# [Work to complete]
Please copy every line from the following entries in which the word "type" appears.

Items listed in a dataset:
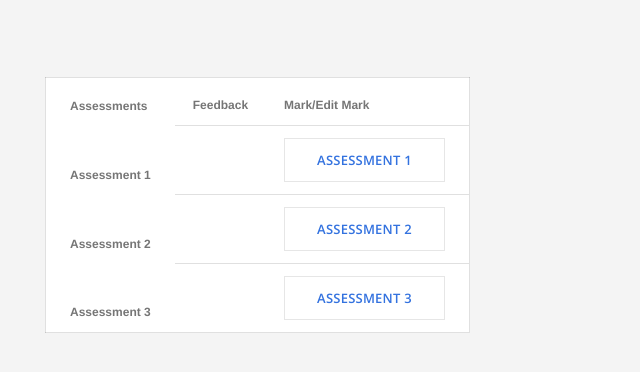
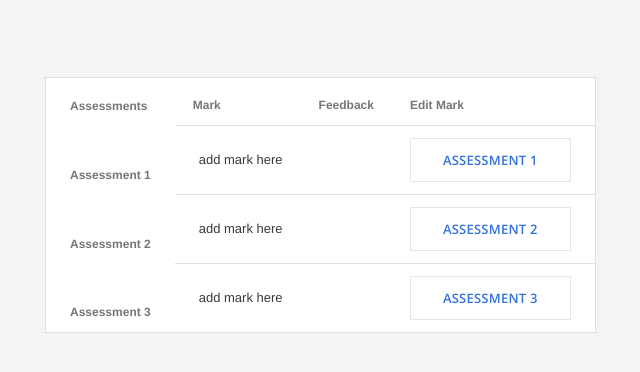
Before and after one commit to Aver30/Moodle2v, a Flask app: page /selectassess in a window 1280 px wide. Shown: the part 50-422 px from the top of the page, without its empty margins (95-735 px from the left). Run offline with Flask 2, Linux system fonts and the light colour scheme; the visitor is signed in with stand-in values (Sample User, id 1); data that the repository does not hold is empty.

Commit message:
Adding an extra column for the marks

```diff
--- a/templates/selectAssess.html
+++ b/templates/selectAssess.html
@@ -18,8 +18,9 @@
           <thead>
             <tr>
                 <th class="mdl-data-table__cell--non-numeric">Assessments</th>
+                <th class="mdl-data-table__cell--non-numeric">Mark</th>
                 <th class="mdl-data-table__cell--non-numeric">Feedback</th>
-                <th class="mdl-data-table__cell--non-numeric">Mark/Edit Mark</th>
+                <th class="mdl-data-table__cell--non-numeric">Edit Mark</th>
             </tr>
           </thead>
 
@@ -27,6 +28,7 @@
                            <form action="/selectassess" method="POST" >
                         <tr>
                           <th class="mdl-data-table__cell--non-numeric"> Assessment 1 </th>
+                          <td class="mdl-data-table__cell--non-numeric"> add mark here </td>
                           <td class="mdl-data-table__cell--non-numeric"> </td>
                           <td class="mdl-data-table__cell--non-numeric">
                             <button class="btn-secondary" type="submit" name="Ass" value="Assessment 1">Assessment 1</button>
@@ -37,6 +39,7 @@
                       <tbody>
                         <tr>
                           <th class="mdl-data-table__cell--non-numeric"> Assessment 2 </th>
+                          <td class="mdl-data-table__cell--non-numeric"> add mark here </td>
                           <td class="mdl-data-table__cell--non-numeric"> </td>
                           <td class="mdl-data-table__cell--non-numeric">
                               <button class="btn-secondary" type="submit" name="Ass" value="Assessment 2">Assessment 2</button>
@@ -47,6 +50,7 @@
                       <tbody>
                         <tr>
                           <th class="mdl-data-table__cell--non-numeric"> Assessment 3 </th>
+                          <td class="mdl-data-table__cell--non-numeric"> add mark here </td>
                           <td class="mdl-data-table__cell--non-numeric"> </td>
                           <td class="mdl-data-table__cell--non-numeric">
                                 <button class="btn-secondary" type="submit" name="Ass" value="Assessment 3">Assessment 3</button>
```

# [Answer below]
                             <button class="btn-secondary" type="submit" name="Ass" value="Assessment 1">Assessment 1</button>
                               <button class="btn-secondary" type="submit" name="Ass" value="Assessment 2">Assessment 2</button>
                                 <button class="btn-secondary" type="submit" name="Ass" value="Assessment 3">Assessment 3</button>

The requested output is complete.